The Bible indicates that John the Baptist was a Nazirite. Before his birth, the angel of the Lord instructed Zacharias, that he “shall drink neither wine nor strong drink. He will also be filled with the Holy Spirit, even from his mother’s womb” (Luke 1:15).
Like Samson (Judges 13:4, 5) and Samuel (1 Sam. 1:22), John the Baptist was a Nazirite from birth. At all times a Nazirite (Gen. 49:26; Num. 6:2) was to keep the appetites and passions under strict subjection to principle (Judges 13:5).
John refrained from the feasting and drinking where others freely engaged, and probably expected his disciples to follow his example.
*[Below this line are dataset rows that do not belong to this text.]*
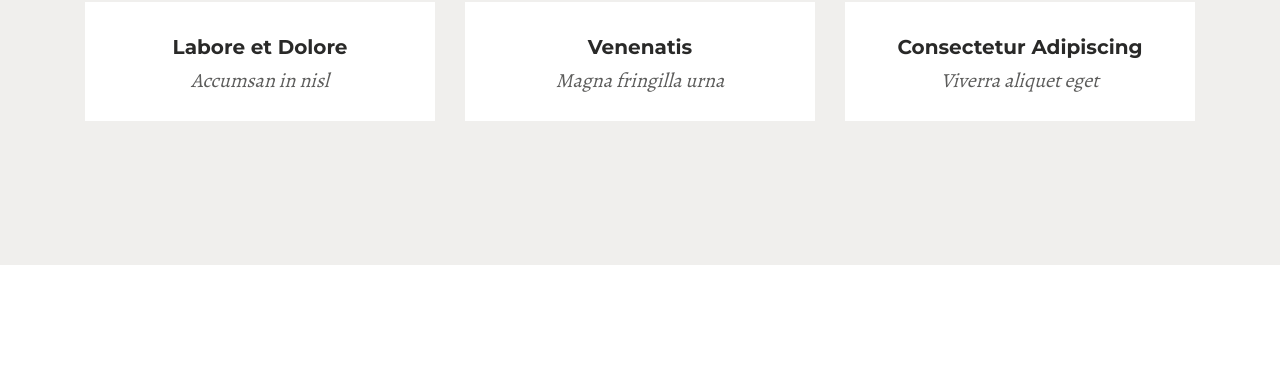
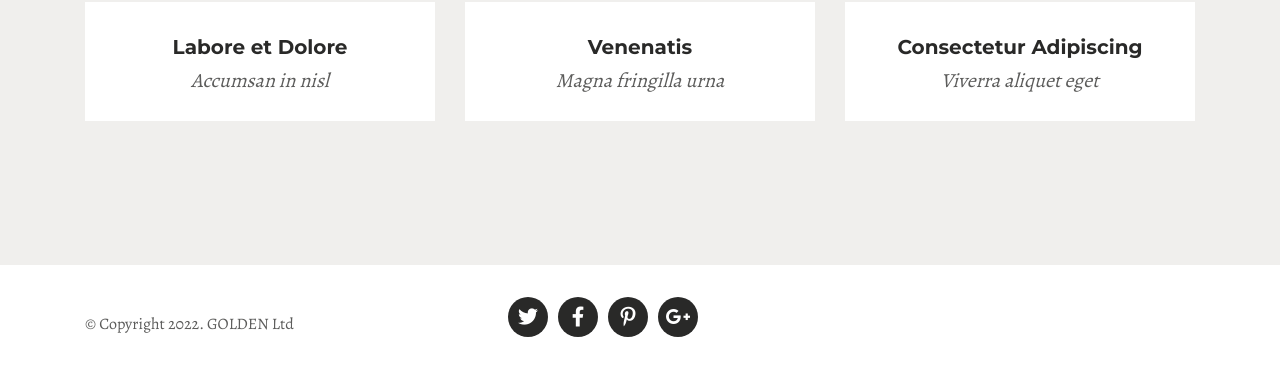
Before and after one commit to oleole912/landing-page, a website: page index.html in a window 1280 px wide. Shown: the part 2522-2905 px from the top of the page. Before the commit the page ends 2787 px from the top, so only its background shows below. Drawn offline with nearby package versions, Linux system fonts and the light colour scheme; a web font is replaced by a local one.

Commit message:
Add footer with styling

```diff
--- a/index.html
+++ b/index.html
@@ -37,7 +37,7 @@
         <div class="container">
           <h1 class="page-title">Welcome To Our Studio!</h1>
           <h1 class="page-subtitle">IT'S NICE TO MEET YOU</h1>
-          <a href="#">TELL ME MORE</a>
+          <a href="#" class="btn-main">TELL ME MORE</a>
         </div>
       </div>
     </header>
@@ -134,5 +134,20 @@
             </div>
         </div>
     </section>
+    <footer class="footer">
+        <div class="container">
+            <div class="row">
+                <div class="col-4">
+                    <p>© Copyright 2022. GOLDEN Ltd</p>
+                </div>
+                <div class="col-8 footer-icons">
+                    <a href="#"><i class="fa-brands fa-twitter"></i></a>
+                    <a href="#"><i class="fa-brands fa-facebook-f"></i></a>
+                    <a href="#"><i class="fa-brands fa-pinterest-p"></i></a>
+                    <a href="#"><i class="fa-brands fa-google-plus-g"></i></a>
+                </div>
+            </div>
+        </div>
+    </footer>
   </body>
 </html>
--- a/sass/style.scss
+++ b/sass/style.scss
@@ -1,3 +1,5 @@
+/* Global */
+
 body {
     font-family: 'Alegreya', serif;
     font-size: 16px;
@@ -42,18 +44,6 @@ section {
     text-align: center;
 }
 
-.row i {
-    font-size: 36px;
-    color: #face1e;
-    border: 4px solid #face1e;
-    width: 80px;
-    height: 80px;
-    line-height: 70px;
-    border-radius: 50px;
-}
-
-
-
 /* Header */
 
 .navigation {
@@ -91,6 +81,11 @@ section {
 
 .splash a:hover {
     color: #fcdd60;
+}
+
+.splash-inner a:hover {
+    background: #fac802;
+    color: #fafaf7;
 }
 
 .splash {
@@ -139,7 +134,17 @@ section {
 
 /* Services */
 
+.services i {
+    font-size: 36px;
+    color: #face1e;
+    border: 4px solid #face1e;
+    width: 80px;
+    height: 80px;
+    line-height: 70px;
+    border-radius: 50px;
+}
 
+/* Portfolio */
 
 .portfolio {
     background: #f0efed;
@@ -154,3 +159,29 @@ section {
     background: #fff;
     padding: 0.4rem;
 }
+
+/* Footer */
+
+.footer i {
+    font-size: 20px;
+    color: #fff;
+    background: #292928;
+    height: 40px;
+    width: 40px;
+    border-radius: 40px;
+    line-height: 40px;
+}
+
+.footer-icons {
+    display: flex;
+    padding-left: 3rem;
+}
+
+.footer-icons a {
+
+    margin-left: 10px;
+}
+
+.footer p {
+    text-align: left;
+}
```
Also changed, not shown: css/style.css, 1 other file.
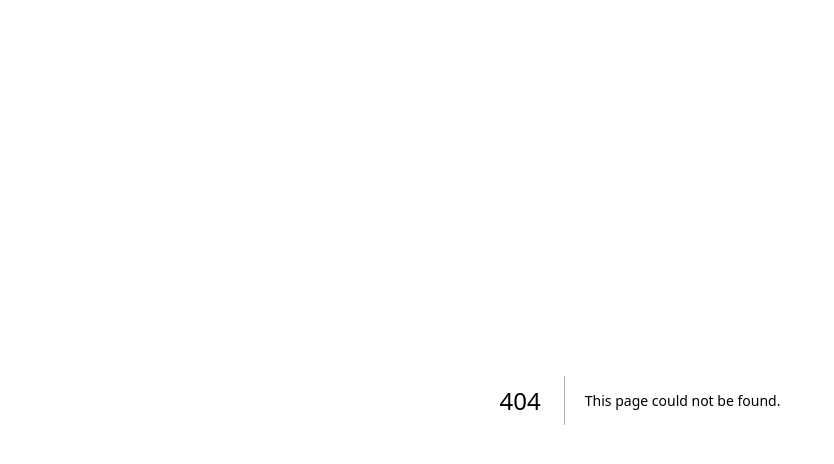
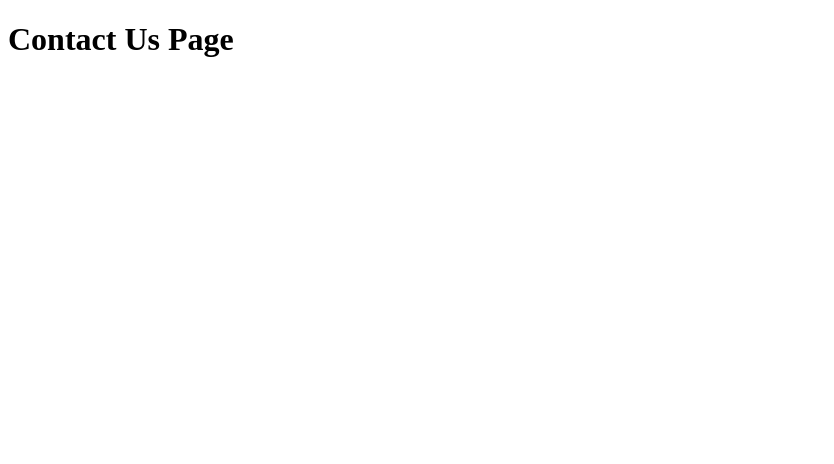
Before and after one commit to JonathanBanerjee/timecafe, a Next.js app: page /contact in a window 1280 px wide. Before the commit this address had no page. Shown: the top 464 px of the page, without its empty margins (0-834 px from the left). Built offline with nearby package versions, Linux system fonts and the light colour scheme.

Commit message:
adding menu

```diff
--- /dev/null
+++ b/src/pages/contact.tsx
@@ -0,0 +1,11 @@
+import React from "react";
+
+const ContactPage: React.FC = () => {
+  return (
+    <div className="p-8">
+      <h1 className="text-3xl font-bold">Contact Us Page</h1>
+    </div>
+  );
+};
+
+export default ContactPage;
```
Also changed, not shown: src/pages/about.tsx (added, +11 -0 lines).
Both the gospels of Matthew and Luke indicate that John lived a life of abstinence “neither eating bread nor drinking wine” (Matthew 11:18; Luke 7:33).
His life-style was patterned after that of the prophets. “Now John himself was clothed in camel’s hair, with a leather belt around his waist; and his food was locusts and wild honey” (Matthew 3:4). His dress was also a rebuke to the excess of his time, to the “soft raiment” worn “in kings’ houses” (Matt. 11:8), and was appropriate to his message of repentance from sin.
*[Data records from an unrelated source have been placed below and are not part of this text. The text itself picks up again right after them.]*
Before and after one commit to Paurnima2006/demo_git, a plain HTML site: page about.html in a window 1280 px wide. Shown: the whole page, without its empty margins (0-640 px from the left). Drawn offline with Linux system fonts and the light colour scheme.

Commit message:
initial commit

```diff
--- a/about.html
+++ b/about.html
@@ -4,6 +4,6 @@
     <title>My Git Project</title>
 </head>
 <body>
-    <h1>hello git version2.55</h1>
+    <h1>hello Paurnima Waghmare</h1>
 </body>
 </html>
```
The people were not happy with the Baptist’s rebuke of their sins and their life-style which was opposite to his simplicity. They didn’t want to abandon their ways and seek the Lord humbly in repentance. To them, John’s call was a call to self-denial, and this was not appealing to them (Matt. 11:17).
The important task given to John the Baptist required full control over his mental and spiritual powers, that he might be an example for people. In a similar way those who participate in the task of proclaiming the second coming of Christ must purify their lives “even as he is pure” (1 John 3:3).
In His service,